Stored items
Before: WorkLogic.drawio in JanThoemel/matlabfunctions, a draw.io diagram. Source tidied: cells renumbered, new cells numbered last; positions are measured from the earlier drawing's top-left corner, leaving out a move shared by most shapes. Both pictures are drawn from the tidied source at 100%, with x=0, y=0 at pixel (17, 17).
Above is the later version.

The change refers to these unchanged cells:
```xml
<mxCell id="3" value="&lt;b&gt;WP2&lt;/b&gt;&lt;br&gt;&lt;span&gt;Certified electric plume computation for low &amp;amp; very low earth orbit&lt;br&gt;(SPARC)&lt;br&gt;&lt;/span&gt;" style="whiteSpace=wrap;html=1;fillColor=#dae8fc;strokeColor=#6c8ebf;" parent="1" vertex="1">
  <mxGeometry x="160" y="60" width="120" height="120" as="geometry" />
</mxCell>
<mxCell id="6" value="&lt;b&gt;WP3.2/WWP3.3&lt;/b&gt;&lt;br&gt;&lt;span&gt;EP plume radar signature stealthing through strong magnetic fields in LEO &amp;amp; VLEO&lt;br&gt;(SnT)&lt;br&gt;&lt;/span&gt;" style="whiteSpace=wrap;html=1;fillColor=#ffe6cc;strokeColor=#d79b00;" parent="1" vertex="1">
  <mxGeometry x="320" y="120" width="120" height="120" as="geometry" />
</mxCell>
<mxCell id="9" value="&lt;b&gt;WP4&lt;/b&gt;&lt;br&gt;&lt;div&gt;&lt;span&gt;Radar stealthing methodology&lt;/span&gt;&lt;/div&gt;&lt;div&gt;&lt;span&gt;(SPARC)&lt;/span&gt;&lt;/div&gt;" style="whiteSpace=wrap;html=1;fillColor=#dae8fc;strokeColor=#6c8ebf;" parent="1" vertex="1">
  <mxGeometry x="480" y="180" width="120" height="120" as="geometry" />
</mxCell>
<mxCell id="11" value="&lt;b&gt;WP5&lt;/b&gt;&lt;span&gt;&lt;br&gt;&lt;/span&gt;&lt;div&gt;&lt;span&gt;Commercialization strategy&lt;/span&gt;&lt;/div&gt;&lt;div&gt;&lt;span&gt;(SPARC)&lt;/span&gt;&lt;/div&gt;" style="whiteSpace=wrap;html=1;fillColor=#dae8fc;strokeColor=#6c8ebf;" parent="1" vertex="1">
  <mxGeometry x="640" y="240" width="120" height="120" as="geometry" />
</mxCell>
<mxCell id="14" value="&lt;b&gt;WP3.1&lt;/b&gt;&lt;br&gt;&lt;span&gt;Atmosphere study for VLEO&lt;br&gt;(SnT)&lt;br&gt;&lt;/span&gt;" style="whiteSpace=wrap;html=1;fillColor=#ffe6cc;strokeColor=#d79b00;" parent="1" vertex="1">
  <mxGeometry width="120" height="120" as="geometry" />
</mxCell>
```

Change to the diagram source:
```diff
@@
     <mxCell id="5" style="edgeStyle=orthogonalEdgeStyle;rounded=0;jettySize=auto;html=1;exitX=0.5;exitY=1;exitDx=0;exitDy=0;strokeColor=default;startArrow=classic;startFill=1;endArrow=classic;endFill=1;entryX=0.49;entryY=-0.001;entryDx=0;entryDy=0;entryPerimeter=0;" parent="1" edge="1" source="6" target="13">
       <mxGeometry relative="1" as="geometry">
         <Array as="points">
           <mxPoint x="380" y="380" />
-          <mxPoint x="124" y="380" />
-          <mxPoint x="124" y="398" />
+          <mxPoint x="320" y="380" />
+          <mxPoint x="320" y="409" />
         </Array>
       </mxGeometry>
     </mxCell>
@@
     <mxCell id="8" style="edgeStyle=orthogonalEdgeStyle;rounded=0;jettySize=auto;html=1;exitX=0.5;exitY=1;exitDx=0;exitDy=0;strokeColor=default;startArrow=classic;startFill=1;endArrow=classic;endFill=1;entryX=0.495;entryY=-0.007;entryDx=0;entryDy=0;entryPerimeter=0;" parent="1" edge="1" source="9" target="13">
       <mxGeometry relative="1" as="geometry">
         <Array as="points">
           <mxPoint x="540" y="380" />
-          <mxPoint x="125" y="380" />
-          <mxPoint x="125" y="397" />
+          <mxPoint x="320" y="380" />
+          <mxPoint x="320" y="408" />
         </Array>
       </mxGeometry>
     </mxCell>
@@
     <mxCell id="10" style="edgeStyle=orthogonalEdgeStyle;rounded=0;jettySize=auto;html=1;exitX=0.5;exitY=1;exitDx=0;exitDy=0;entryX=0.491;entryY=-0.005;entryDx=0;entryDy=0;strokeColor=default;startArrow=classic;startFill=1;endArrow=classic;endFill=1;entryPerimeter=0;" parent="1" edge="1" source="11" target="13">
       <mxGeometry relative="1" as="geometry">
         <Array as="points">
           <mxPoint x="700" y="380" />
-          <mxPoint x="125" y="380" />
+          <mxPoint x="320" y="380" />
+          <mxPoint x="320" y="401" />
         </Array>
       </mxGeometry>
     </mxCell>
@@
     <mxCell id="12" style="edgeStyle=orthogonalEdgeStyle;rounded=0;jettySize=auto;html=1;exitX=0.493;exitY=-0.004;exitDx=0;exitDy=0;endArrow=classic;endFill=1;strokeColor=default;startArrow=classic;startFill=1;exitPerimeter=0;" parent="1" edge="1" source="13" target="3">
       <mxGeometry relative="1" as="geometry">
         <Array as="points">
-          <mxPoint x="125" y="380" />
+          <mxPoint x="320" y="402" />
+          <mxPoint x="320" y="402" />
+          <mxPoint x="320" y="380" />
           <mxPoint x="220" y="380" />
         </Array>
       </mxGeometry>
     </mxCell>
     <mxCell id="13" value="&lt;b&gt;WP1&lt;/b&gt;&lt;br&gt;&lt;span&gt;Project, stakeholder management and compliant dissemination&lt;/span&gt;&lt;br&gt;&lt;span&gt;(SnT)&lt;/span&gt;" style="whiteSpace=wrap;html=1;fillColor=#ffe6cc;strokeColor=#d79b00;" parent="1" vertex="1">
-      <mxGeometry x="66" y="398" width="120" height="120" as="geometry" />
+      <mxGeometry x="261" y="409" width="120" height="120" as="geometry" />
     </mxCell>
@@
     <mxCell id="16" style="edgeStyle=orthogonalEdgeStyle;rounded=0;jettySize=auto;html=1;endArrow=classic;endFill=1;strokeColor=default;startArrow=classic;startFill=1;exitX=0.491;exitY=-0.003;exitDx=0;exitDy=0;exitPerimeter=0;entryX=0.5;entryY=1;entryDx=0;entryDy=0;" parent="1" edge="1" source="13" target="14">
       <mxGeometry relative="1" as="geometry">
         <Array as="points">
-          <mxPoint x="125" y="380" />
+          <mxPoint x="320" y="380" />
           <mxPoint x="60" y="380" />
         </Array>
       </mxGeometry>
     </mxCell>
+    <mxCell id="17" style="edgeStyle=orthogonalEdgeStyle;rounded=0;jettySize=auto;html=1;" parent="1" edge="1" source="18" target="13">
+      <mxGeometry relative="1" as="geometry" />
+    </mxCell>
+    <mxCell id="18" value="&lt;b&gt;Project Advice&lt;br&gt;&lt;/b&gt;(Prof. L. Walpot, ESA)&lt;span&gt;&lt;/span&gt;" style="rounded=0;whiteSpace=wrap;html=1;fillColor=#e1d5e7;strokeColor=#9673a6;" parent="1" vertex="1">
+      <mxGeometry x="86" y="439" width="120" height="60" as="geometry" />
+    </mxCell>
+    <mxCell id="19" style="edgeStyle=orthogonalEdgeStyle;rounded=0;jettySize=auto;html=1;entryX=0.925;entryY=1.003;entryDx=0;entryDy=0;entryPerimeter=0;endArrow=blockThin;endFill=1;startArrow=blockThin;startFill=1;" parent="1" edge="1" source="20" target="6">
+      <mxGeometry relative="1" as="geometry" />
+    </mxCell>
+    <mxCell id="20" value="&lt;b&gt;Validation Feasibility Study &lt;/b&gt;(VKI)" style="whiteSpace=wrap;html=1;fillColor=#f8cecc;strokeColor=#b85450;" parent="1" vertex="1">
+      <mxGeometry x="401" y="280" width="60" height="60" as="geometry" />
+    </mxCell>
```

## Problem
Search each line of the entries for the string "diagram", then say how many lines have it. Reply with the number only.

## Answer for the task
2